http://web.ebscohost.com.avoserv.library.fordham.edu/ehost/detail?vid=3&hid=9&sid=ab3e2bbf-e944-4bdb-9355-515a9998dece%40sessionmgr10&bdata=JmxvZ2luLmFzcCZzaXRlPWVob3N0LWxpdmUmc2NvcGU9c2l0ZQ%3d%3d#db=ufh&AN=74043546 (requires Fordham username and password)
I chose this scholarly article because honestly, I knew very little about the recent uprising’s in Egypt, other than the fact that they were occurring and that the opposition leaders were fighting for the usual; better human rights, more job opportunities, less government corruption, etc. I wanted to have a clearer understanding of how social media aided the opposition and really how it all got started in the first place.
To put it bluntly, most people feel that that without the use of social media (particularly Facebook and Twitter), the Egyptian movement to oust President Murabak would not have been a success.

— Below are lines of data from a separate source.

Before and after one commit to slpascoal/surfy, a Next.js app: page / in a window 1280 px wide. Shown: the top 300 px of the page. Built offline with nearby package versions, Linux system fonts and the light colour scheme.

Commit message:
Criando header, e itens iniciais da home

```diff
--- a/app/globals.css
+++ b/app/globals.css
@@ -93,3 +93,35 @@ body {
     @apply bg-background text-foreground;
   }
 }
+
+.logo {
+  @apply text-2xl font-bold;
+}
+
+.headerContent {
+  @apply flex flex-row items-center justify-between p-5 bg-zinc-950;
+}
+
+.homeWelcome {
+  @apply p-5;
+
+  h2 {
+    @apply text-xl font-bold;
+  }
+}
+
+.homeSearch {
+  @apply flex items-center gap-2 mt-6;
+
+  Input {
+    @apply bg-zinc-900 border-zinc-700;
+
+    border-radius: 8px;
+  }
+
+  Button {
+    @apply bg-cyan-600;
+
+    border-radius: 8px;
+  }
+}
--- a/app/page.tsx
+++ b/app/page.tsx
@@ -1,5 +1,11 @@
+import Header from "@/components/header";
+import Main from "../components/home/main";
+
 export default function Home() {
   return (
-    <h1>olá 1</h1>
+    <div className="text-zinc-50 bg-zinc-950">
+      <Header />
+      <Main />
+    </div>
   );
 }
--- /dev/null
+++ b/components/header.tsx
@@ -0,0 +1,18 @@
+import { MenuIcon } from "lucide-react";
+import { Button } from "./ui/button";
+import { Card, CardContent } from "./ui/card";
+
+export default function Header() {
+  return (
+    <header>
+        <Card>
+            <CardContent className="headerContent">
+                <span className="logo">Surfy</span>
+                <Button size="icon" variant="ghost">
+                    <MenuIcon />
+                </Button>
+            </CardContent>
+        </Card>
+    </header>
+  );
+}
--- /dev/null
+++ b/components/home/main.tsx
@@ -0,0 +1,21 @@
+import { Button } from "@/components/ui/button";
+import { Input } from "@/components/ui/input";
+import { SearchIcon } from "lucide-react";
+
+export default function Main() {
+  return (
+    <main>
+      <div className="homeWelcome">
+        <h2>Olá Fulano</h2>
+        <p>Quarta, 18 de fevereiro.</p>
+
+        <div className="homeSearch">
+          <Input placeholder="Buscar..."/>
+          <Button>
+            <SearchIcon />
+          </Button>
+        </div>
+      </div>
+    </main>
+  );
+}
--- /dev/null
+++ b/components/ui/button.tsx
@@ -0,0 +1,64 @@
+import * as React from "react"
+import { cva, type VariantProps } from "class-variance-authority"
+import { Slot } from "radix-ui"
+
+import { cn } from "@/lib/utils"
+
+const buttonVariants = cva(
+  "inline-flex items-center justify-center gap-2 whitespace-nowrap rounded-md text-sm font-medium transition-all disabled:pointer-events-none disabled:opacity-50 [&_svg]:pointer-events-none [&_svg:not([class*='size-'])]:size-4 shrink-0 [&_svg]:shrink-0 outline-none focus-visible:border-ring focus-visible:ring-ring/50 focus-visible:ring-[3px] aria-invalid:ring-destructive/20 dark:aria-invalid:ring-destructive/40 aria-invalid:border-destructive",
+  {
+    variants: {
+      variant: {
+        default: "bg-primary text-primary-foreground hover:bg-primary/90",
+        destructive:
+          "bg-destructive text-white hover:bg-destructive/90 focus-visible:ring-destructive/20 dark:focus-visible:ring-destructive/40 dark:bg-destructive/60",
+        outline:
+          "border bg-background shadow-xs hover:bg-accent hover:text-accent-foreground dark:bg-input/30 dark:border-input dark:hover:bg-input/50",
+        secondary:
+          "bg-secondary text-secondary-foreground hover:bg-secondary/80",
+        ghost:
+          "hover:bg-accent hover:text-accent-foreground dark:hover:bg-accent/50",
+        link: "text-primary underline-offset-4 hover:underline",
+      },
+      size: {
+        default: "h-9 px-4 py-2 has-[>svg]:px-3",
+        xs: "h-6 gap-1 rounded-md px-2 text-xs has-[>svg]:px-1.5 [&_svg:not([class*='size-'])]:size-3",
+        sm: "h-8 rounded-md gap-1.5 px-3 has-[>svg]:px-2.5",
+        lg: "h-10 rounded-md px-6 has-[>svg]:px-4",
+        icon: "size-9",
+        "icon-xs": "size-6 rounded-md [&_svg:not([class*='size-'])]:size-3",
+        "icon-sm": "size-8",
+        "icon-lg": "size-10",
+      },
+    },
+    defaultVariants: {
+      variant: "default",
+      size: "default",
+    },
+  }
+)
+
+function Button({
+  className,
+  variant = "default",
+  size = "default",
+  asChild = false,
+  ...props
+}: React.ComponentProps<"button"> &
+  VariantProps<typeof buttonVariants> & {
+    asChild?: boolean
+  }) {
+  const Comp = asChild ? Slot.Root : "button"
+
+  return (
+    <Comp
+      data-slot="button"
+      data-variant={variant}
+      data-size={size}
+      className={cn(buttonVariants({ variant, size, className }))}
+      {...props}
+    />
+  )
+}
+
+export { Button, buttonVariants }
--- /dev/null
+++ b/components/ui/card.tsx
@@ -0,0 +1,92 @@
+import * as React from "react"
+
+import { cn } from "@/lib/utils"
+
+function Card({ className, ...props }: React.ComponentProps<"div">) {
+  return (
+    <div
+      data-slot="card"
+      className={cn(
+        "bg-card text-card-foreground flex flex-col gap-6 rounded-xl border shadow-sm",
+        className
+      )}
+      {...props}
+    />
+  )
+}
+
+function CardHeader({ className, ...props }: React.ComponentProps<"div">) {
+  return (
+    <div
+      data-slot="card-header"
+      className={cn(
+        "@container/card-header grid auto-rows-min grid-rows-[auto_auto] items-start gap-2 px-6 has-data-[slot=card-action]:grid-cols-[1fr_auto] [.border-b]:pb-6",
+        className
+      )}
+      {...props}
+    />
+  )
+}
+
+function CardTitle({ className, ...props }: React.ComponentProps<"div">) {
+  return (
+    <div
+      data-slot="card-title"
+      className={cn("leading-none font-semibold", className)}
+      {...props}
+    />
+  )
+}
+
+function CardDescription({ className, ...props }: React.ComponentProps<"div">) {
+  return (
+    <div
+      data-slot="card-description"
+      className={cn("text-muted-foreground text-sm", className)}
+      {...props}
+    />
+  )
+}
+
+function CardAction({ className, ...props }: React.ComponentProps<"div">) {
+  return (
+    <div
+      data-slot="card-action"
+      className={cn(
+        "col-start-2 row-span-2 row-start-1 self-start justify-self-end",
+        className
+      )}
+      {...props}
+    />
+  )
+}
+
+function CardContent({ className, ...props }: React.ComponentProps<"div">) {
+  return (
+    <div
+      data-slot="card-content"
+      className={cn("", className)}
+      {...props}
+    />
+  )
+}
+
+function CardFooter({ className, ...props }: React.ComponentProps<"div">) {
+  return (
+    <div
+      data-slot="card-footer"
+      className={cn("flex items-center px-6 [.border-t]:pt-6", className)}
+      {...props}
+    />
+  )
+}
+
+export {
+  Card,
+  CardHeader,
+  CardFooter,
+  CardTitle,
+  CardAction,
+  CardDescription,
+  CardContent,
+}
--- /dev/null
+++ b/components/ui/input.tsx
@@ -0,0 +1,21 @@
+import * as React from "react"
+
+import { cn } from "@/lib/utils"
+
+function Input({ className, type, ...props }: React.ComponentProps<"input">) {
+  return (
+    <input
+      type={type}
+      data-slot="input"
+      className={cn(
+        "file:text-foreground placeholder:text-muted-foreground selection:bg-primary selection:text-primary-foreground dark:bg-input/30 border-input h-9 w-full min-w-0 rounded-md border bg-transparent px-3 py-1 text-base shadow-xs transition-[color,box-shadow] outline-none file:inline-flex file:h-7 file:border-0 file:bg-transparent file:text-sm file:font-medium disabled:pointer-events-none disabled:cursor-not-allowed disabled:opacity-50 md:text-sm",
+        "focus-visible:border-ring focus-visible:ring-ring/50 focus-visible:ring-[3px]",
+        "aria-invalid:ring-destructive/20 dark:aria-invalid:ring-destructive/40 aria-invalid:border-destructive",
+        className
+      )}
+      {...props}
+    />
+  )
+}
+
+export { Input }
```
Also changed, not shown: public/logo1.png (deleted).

Why was social media so important for the movement?
The argument is that it provided a means for people to “recognize their membership in a relevant collective”. This recognition can only be achieved through high levels of communication, and it was online social networks along with Twitter that provided the fastest, safest and most efficient communication channel available. In countries like Egypt where the government maintains a very high degree of control over the media, protesters decided to go online and use social media tools to better organize their efforts. As technology improved, mobile devices with Internet capability became powerful tools in the hands of protesters as they could now access hundreds of thousands of people instantly- anywhere and at any time.
How did this all get started?

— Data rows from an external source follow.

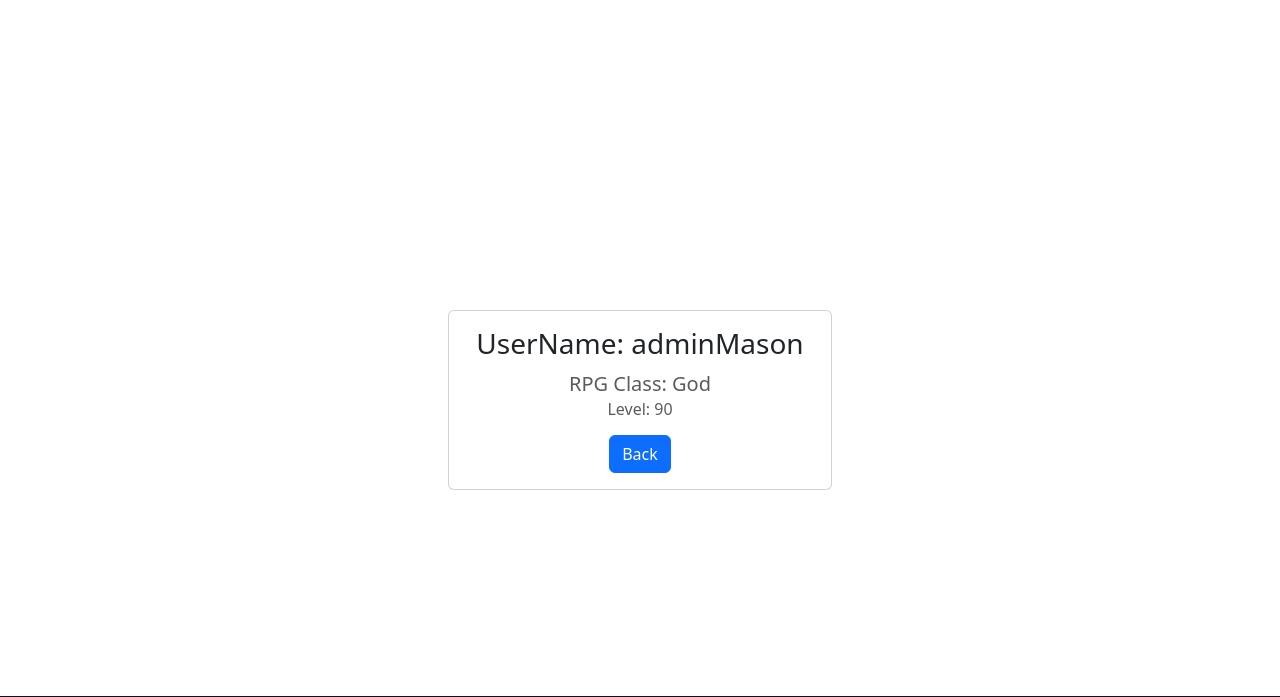
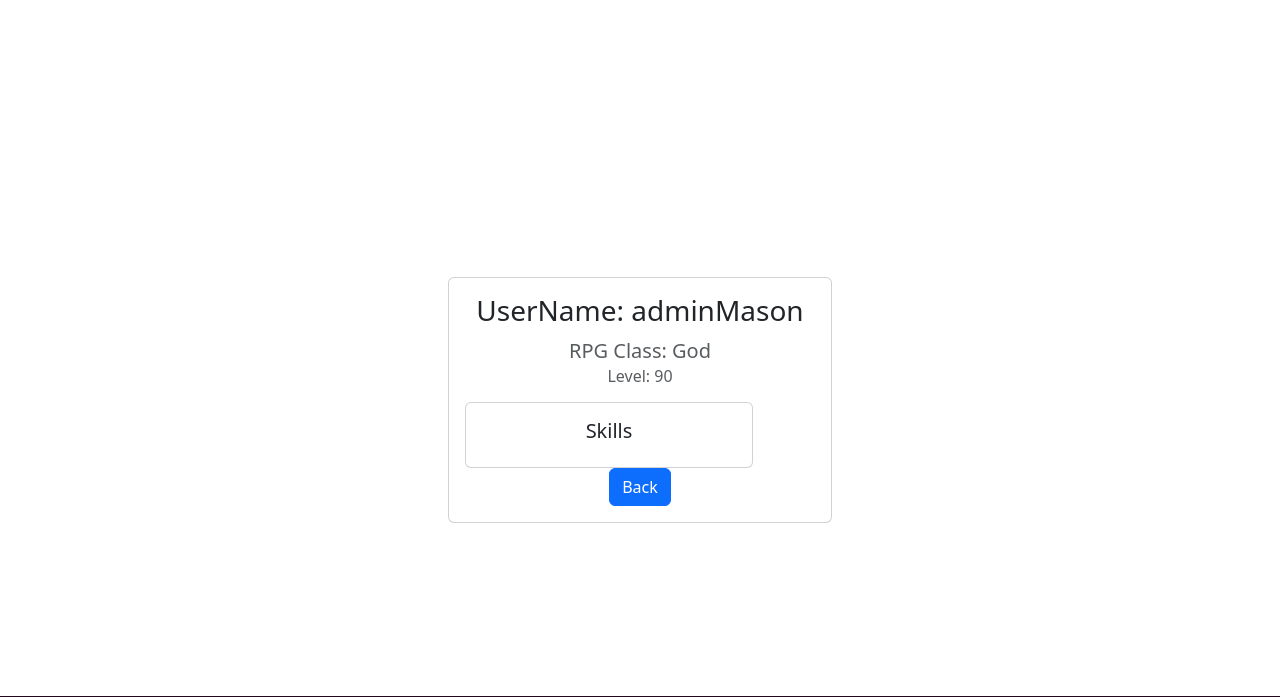
Before and after one commit to MasonScarbro/CodeRPG-Site, a Django app: page /CodeRPGappMain/profile/ in a window 1280 px wide. Shown: the top 697 px of the page. Run offline with Django 4.2, Linux system fonts and the light colour scheme; a user stored in the database is signed in; data comes from the database, SQL or seed files in the repository; both versions use the stored data as it was after the commit; some libraries are stand-ins or nearby versions.

Commit message:
added skills, styling tba

```diff
--- a/CodeRPGappMain/models.py
+++ b/CodeRPGappMain/models.py
@@ -3,12 +3,25 @@ from django.contrib.auth.models import User
 from django.db.models.signals import post_save
 from django.dispatch import receiver
 
+
 # Create your models here.
+class Skill(models.Model):
+    name = models.CharField(max_length=100)
+
+    def __str__(self):
+        return str(self.user)
+
 
 class Profile(models.Model):
     user = models.OneToOneField(User, null=True, on_delete=models.CASCADE)
     rpg_class = models.CharField(max_length=100, default='Warrior')
     level = models.IntegerField(default=1)
+    #skills List
+    skills = models.ManyToManyField(Skill)
+    def add_skill(self, skill_name):
+        skill, created = Skill.objects.get_or_create(name=skill_name)
+        self.skills.add(skill)
+    #end skills List
     markComplete_1 = models.BooleanField(default=False)
 
     def __str__(self):
--- a/CodeRPGappMain/templates/registration/user_profile.html
+++ b/CodeRPGappMain/templates/registration/user_profile.html
@@ -17,6 +17,15 @@ href="{% static 'CodeRPGappMain/css/bootstrap.css' %}"
             {% if page_user.level %}
             <h6 class="card-subtitle mb-3 text-muted">Level: {{ page_user.level }}</h6>
             {% endif %}
+            <div class="card" style="width: 18rem;">
+              <div class="card-body">
+                <h5 class="card-title">Skills</h5>
+                {% for skill in skills.all %}
+                <li>{{ skill.name }}</li>
+                {% endfor %}
+              </div>
+            </div>
+
             <a href="/" class="btn btn-primary">Back</a>
         </div>
     </div>
--- a/CodeRPGappMain/views.py
+++ b/CodeRPGappMain/views.py
@@ -72,6 +72,7 @@ class ShowProfilePageView(generic.DetailView):
         context['last_name'] = user.last_name
 
         profile = self.get_object()
+        context['skills'] = profile.skills
         context['level'] = profile.level
         return context
 
@@ -105,8 +106,8 @@ def update_MarkComplete_Game(request):
         profile = Profile.objects.get(user=request.user) #profile object
         markComplete_1 = True; #level context from the profile
         profile.markComplete_1 = markComplete_1
+        profile.add_skill('The Basics')
         profile.save()
-
         response_data = {'markComplete_1': markComplete_1}
         return JsonResponse(response_data)
 
--- a/static/CodeRPGappMain/js/game.js
+++ b/static/CodeRPGappMain/js/game.js
@@ -14,6 +14,7 @@ console.log(level);
 //on click send a post request to the update level function, handles leveling up the current user
 $('#markComplete').on('click', function(e){
     e.preventDefault();
+    markComplete.setAttribute('disabled', 'disabled');
     $.ajax({
         type: 'POST',
         url: 'update-level',
```
Also changed, not shown: CodeRPGappMain/migrations/0007_skill_profile_skills.py (added), db.sqlite3.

The article argues that the presence and significance of the Internet has been shaping the culture of Egypt’s younger demographic for many years now- similar to Western cultures. According to the author, social media has been involved substantially in over 75% of recorded street protests from 2004-2011. Before Facebook was even allowed in the country however, young Egyptians used blogs to spread their messages among online activists. As more Egyptians would acquire Internet access and as resentment towards the government grew, there became a growing need for an improved set of online tools. Finally, in March 2008 the April 6th Youth movement created their own Facebook page to lead the online strategy for Kefaya Youth for Change, a major opposition group. As the Facebook page grew from 300-3,000 users in a matter of just three days, the April 6th Movement unleashed a battery of coordinated online tools involving blogs, Flickr, YouTube, e-mails, and text messages.

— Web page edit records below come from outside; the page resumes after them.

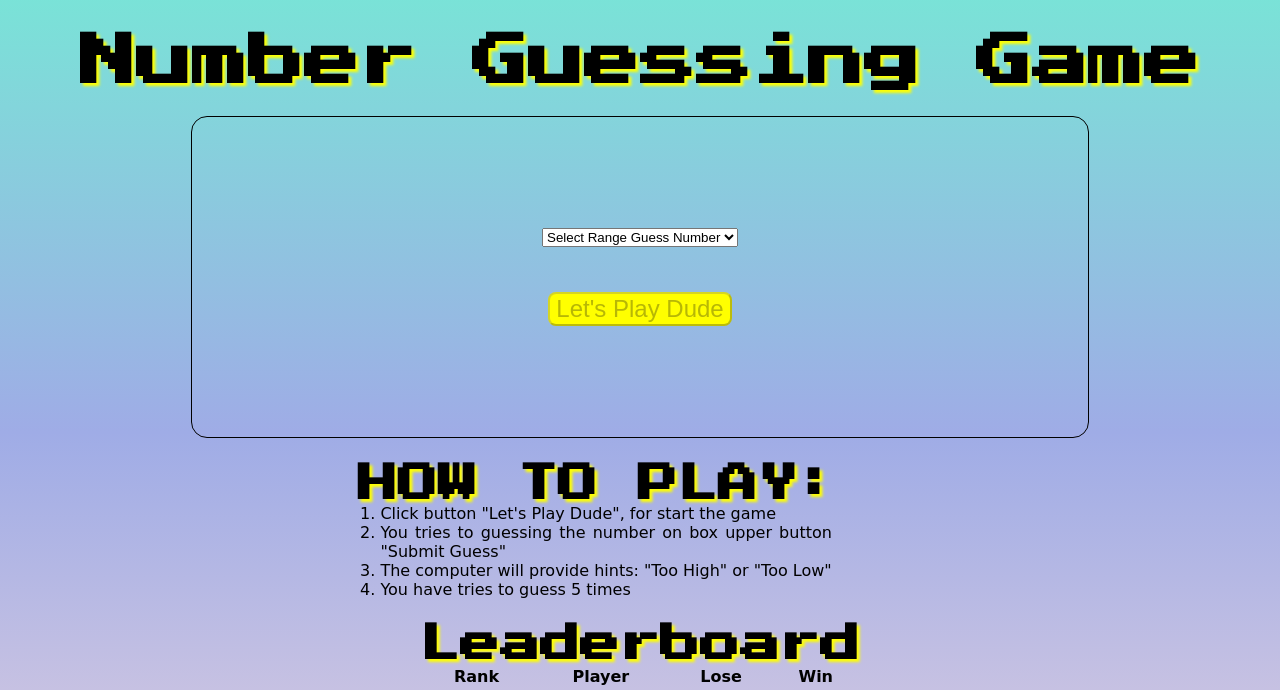
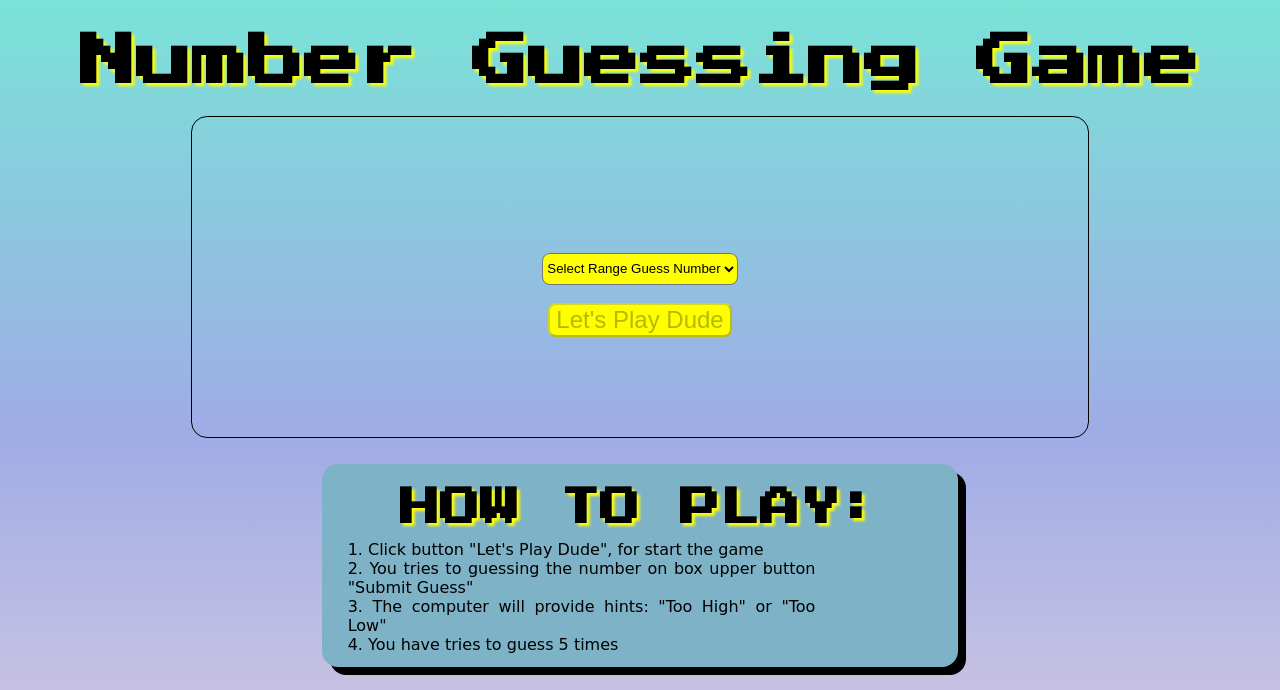
Before and after one commit to revou-fsse-feb25/milestone-2-Salthof28, a plain HTML site: page numberguessing.html in a window 1280 px wide. Shown: the part 68-758 px from the top of the page. Drawn offline with Linux system fonts and the light colour scheme; a web font is replaced by a local one.

Commit message:
style: styling table leaderboard

```diff
--- a/css/numberguessing.css
+++ b/css/numberguessing.css
@@ -78,8 +78,16 @@ button:active {
     height: 40vh;
     margin-top: 2%;
 }
+.guesser-box #rangeguess {
+    margin-top: 4%;
+    height: 2rem;
+    text-align: center;
+    background-color: yellow;
+    color: #000000;
+    border-radius: 0.5rem;
+}
 .guesser-box #btnstart {
-    margin-top: 5%;
+    margin-top: 2%;
 }
 .guesser-box #formguess {
     text-align: center;
@@ -93,15 +101,52 @@ button:active {
     margin-top: 5%;
 }
 .howplay {
-    padding: 2%;
+    background-color: rgb(125, 178, 199);
+    margin-top: 2%;
+    padding: 1% 2%;
+    text-align: center;
+    /* border: solid black 1px; */
+    border-radius: 1rem;
+    box-shadow: 8px 8px 0 rgb(0, 0, 0);
+    transition: transform 0.3s ease, box-shadow 0.3s ease;
+}
+.howplay:hover {
+    transform: scale(0.99);
+    box-shadow: 4px 4px 0 rgb(0, 0, 0);
+}
+.howplay h2 {
+    margin: 2% 0;
 }
 .howplay ol {
+    text-align: center;
     margin: 0;
     padding: 0;
-    padding-left: 4%;
     width: 80%;
     text-align: justify;
+    list-style-position: inside;
 }
+.leaderboard h2 {
+    margin: 6% 0;
+}
+.leaderboard table {
+    background-color: rgb(125, 178, 199);
+    min-width: 15rem;
+    /* border: solid black 1px; */
+    text-align: center;
+    box-shadow: 6px 6px 0 rgb(0, 0, 0);
+    padding: 4%;
+    border-spacing: 0;
+    transition: transform 0.3s ease, box-shadow 0.3s ease;
+}
+.leaderboard table:hover {
+    transform: scale(0.99);
+    box-shadow: 4px 4px 0 rgb(0, 0, 0);
+}
+td {
+    border-top: 1px solid #000000;
+}
+
+
 @media only screen and (max-width: 1228px) {
     h1 {
         font-size: 3rem;
@@ -140,6 +185,9 @@ button:active {
         font-size: 1rem;
         text-align: center;
     }
+    .howplay {
+        width: 25rem;
+    }
 
 }
 @media only screen and (max-width: 712px) {
@@ -150,12 +198,10 @@ button:active {
     h1 {
         font-size: 1.5rem;
     }
-    .howplay ol {
-        margin: auto;
-        width: 80%;
-        text-align: justify;
-    }
     .guesser-box {
         width: 90vw;
     }
+    .howplay {
+        width: 18rem;
+    }
 }
```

The most popular dissident Facebook group emerged in June 2010. Named “We are all Khaled Said” in memory of the young, middle-class Egyptian who was beaten to death in the street by the police and was charged with a crime he didn’t commit. This page was created after the launch of Arabic Facebook, catapulting the online movement to a much larger audience.
Despite the widespread growth of social media content and the growth of it’s users, some people continue to debate over the ultimate effect it all had on the recent Egyptian political movements.
Can future political/social/economic movements exist without the use of social media?